* Studies show that data growth is estimated at 30 percent CAGR (compound annual growth rate) commercially, while IT budgets are flat or declining. Undetected, the problems of storage inefficiencies are huge. Frequently, 70 percent or more of available storage is unused and wasted, caused in part by the estimated 271 storage management point products used in an attempt to manage storage, none of which are interoperable among themselves or across servers. Training is required to develop the right skills and it is critical to install the right tools to understand and resolve the issues. Users that have done so have dramatically reduced expenses. Manfred Gramlich, Sun Microsystems storage practice lead

* Getting optimal benefit from anything as complex as the storage assets and infrastructure of an organisation requires a sound strategy that revolves around best practices, risk mitigation, and efficiency.
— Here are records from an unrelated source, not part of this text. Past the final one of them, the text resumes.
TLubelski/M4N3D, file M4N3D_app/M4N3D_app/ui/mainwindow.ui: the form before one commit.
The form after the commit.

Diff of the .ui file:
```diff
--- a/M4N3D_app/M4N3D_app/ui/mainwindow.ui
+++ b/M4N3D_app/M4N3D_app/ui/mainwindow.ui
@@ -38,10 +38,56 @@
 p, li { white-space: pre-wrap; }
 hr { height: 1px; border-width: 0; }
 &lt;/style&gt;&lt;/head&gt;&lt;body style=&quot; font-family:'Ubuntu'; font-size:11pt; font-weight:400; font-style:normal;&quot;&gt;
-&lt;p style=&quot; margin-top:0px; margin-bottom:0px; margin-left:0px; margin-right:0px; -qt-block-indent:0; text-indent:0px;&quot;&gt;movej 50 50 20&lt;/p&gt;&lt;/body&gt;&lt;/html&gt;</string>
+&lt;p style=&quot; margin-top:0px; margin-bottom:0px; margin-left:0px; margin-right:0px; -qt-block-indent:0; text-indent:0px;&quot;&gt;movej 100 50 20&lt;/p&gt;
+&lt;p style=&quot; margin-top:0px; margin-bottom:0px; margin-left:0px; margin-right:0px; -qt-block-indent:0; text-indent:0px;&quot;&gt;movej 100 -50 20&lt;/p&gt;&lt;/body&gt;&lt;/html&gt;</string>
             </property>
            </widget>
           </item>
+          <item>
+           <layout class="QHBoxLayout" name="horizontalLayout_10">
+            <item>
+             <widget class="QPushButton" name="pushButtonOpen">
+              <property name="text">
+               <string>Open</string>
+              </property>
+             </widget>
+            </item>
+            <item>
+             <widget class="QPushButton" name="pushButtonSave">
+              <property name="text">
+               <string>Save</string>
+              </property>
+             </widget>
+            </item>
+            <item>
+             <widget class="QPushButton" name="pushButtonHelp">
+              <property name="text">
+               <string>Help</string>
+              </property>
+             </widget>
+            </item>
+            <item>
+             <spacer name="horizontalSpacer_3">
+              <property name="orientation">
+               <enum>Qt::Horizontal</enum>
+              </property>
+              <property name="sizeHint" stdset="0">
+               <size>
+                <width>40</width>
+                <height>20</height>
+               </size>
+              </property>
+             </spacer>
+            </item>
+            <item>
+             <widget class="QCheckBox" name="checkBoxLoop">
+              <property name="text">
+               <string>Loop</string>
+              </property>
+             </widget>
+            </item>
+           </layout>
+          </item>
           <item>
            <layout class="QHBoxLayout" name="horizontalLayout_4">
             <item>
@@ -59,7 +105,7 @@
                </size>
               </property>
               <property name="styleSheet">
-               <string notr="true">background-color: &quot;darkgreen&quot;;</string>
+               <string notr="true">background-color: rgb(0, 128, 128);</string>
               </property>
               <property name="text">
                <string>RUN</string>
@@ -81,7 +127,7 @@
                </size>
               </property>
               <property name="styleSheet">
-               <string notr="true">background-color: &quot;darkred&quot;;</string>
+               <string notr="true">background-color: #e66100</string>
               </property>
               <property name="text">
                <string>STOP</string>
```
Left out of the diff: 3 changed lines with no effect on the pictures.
This is fundamental in driving down costs, protecting priceless information, and meeting the compliance challenge brought on by governance and regulation.

The compliance challenge is, in turn, largely the cause of data storage growing at astronomical levels, leading to fears that we will soon not have enough storage capacity to store all the data that has been generated, and not yet disposed of. Consequently, in designing and implementing this storage management strategy, organisations need to start making firm decisions, especially around their archiving and records management policies. A decision to implement a policy that will archive only business-related information, and store it for only as long as it needs to be stored, will address both the compliance challenge and the data storage issue. Sagaran Naidoo, business technologist at CA

* Management of storage is becoming increasingly problematic for organisations. Most have little idea of how much data they own and assigning storage quotas to each user is a manual, time-consuming process; yet without quotas it is impossible to prevent users from cramming up the space with personal material that is not compressed, such as movies, music and pictures. To combat these problems, organisations should ensure they have a system in place that automates storage management and can set quotas for each department. It should compress data, which drastically reduces the storage needed and restricts users from misusing the infrastructure. Their systems should also issue alerts when space is running low and be able to generate complete reporting, giving organisations good visibility into their storage requirements. Derek Street, product manager at SecureData

* The data growth epidemic is further fuelled by the need to store data, be it to meet legislative requirements or just the standard hoarding instincts that are part of human nature. Fortunately, data management vendors are finding ways to combat this by integrating different data management solutions. A good example of this is the integration of archiving and data protection. By moving less frequently used data to a lower tier storage solution, production data is reduced, which means less backup storage is required. Scarce admin resources are also optimised, as storage management effort is reduced. If implemented properly, the savings can, in the long run, be substantial. Andre Hurter, manager: storage software products at Drive Control Corporation

* Effective storage management begins with picking the correct management product for a heterogeneous storage environment. As it is increasingly difficult to accurately plan for storage growth, implementing a flexible, centralised storage solution is often more profitable. This enables a company to manage storage across arrays and to move storage to where it is required. For effective storage maintenance, it is important to obtain an understanding of what is going to be stored and for how long. This knowledge will ensure that only business-critical information is stored. With such management and maintenance, a company will be empowered to obtain optimal usage out of its storage solution. Adrian Hollier, Comztek Symantec availability channel manager



Tags: Features  Storage